Coupled with the fact that naloxone is available without a prescription at CVS pharmacies in 41 states and Washington, D.C., everyone who has someone in their lives struggling with an opioid addiction can be prepared to intervene if tragedy strikes.
And access is working: I joined a special ceremony last week to honor Anthony and 66 other New Yorkers who used naloxone to save a life. In total, the honorees in that room saved 255 lives with naloxone — with one person alone saving an incredible 40 lives.
Changes like these require more than government policy: They begin with open and honest conversations. In New York City, we're working with everyone — parents, children, clinicians, faith leaders, teachers, community service providers — to sustain a citywide conversation about mental health, substance misuse and how we can all be healers.

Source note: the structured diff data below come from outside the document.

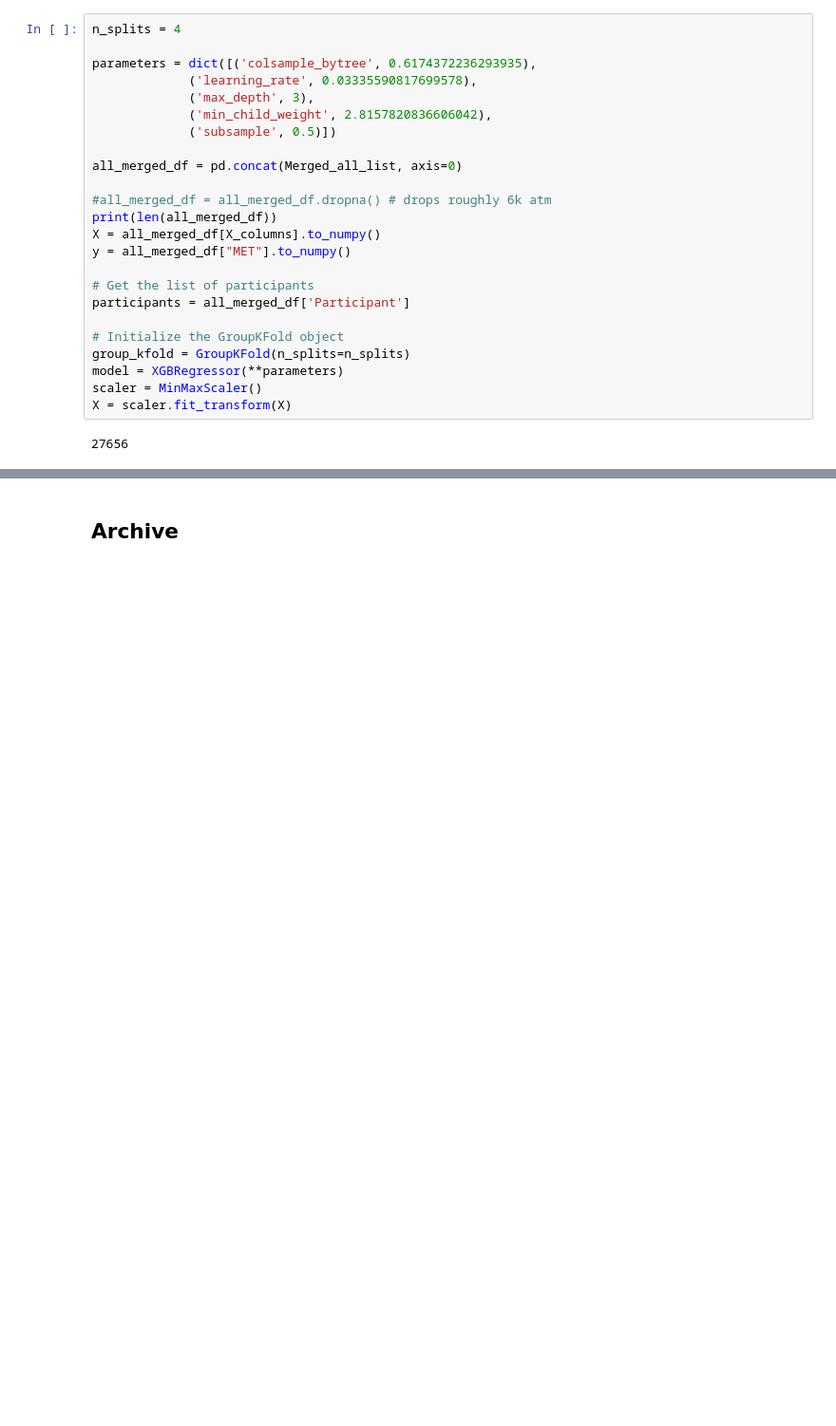
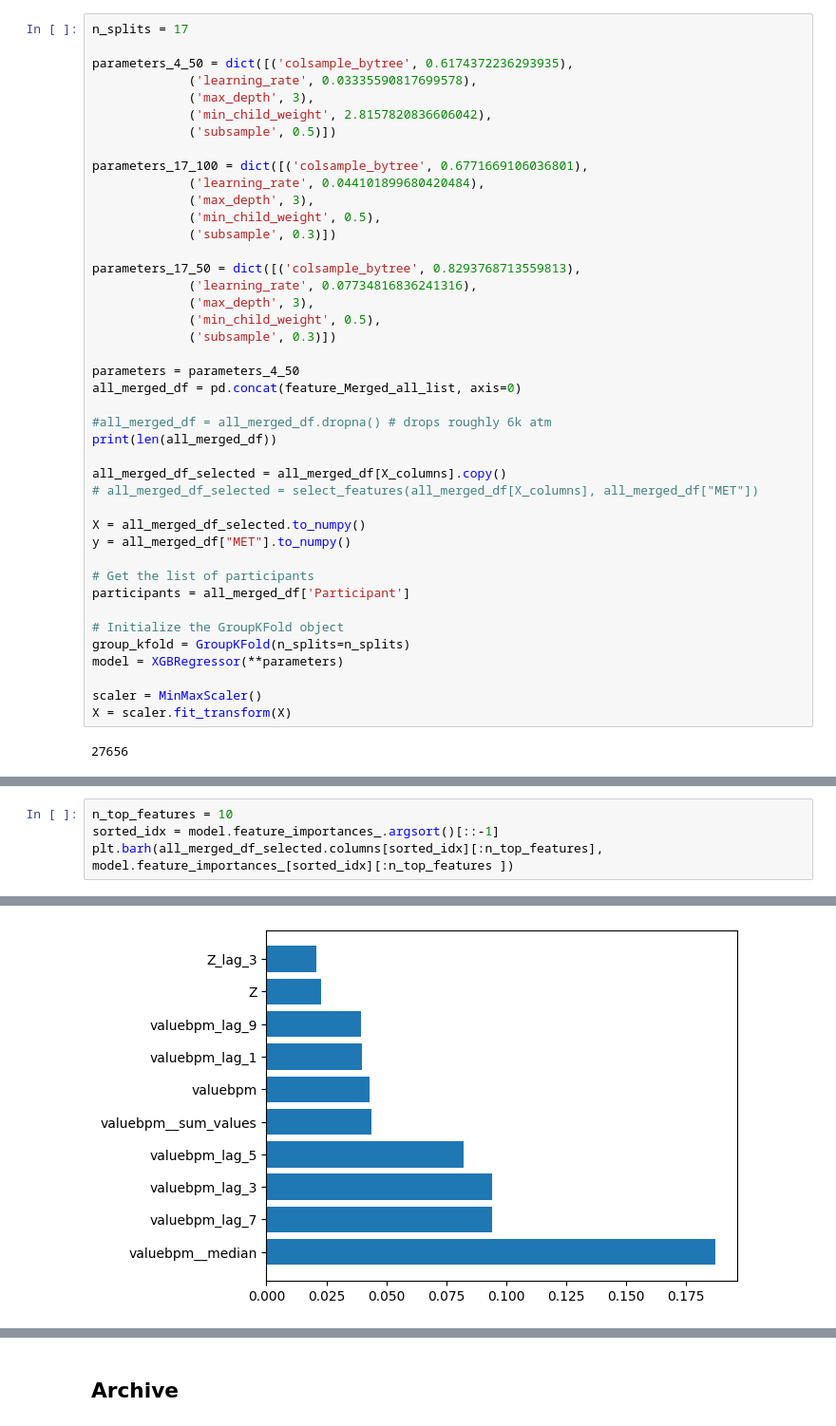
Before and after one commit to ConnorReed246/DataMiningProject, a Jupyter notebook: scripts/2_Prediction/prediction_all.ipynb, the cells around one changed output, grey strips where cells are left out. Shown at 95% size. Drawn from its saved outputs; the diff is of its cells as text; blank space fills up the shorter version.

```diff
--- a/scripts/2_Prediction/prediction_all.ipynb
+++ b/scripts/2_Prediction/prediction_all.ipynb
@@ -70,19 +91,36 @@ Timeseries prediction
 # %% [markdown]
 ## All Data without timestamp
 # %%
-n_splits = 4
+n_splits = 17
 
-parameters = dict([('colsample_bytree', 0.6174372236293935),
+parameters_4_50 = dict([('colsample_bytree', 0.6174372236293935),
              ('learning_rate', 0.03335590817699578),
              ('max_depth', 3),
              ('min_child_weight', 2.8157820836606042),
              ('subsample', 0.5)])
 
-all_merged_df = pd.concat(Merged_all_list, axis=0)
+parameters_17_100 = dict([('colsample_bytree', 0.6771669106036801),
+             ('learning_rate', 0.044101899680420484),
+             ('max_depth', 3),
+             ('min_child_weight', 0.5),
+             ('subsample', 0.3)])
+
+parameters_17_50 = dict([('colsample_bytree', 0.8293768713559813),
+             ('learning_rate', 0.07734816836241316),
+             ('max_depth', 3),
+             ('min_child_weight', 0.5),
+             ('subsample', 0.3)])
+
+parameters = parameters_4_50
+all_merged_df = pd.concat(feature_Merged_all_list, axis=0)
 
 #all_merged_df = all_merged_df.dropna() # drops roughly 6k atm
 print(len(all_merged_df))
-X = all_merged_df[X_columns].to_numpy()
+
+all_merged_df_selected = all_merged_df[X_columns].copy()
+# all_merged_df_selected = select_features(all_merged_df[X_columns], all_merged_df["MET"])
+
+X = all_merged_df_selected.to_numpy()
 y = all_merged_df["MET"].to_numpy()
 
 # Get the list of participants
@@ -91,6 +129,7 @@ participants = all_merged_df['Participant']
 # Initialize the GroupKFold object
 group_kfold = GroupKFold(n_splits=n_splits)
 model = XGBRegressor(**parameters)
+
 scaler = MinMaxScaler()
 X = scaler.fit_transform(X)
 # %% [output]
@@ -135,0 +236,5 @@ Test participants: ['P7' 'P8' 'P13' 'P14' 'P16']
+# %%
+n_top_features = 10
+sorted_idx = model.feature_importances_.argsort()[::-1]
+plt.barh(all_merged_df_selected.columns[sorted_idx][:n_top_features], model.feature_importances_[sorted_idx][:n_top_features ])
+# %% [output]
@@ -135,0 +242 @@ Test participants: ['P7' 'P8' 'P13' 'P14' 'P16']
+[figure, added]
```
Also changed, not shown: parts of 16 cells of this notebook, 3 other files.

Like Anthony, any one of us can save a life. But by working together, we can change our culture. We can end the opioid epidemic, and we can prevent future crises, too.
This is no easy task, and it can't happen overnight. But we are making real progress in New York City, and I invite every city and state to join us.
Chirlane McCray is the First Lady of New York City and leads the city's mental health and substance misuse efforts.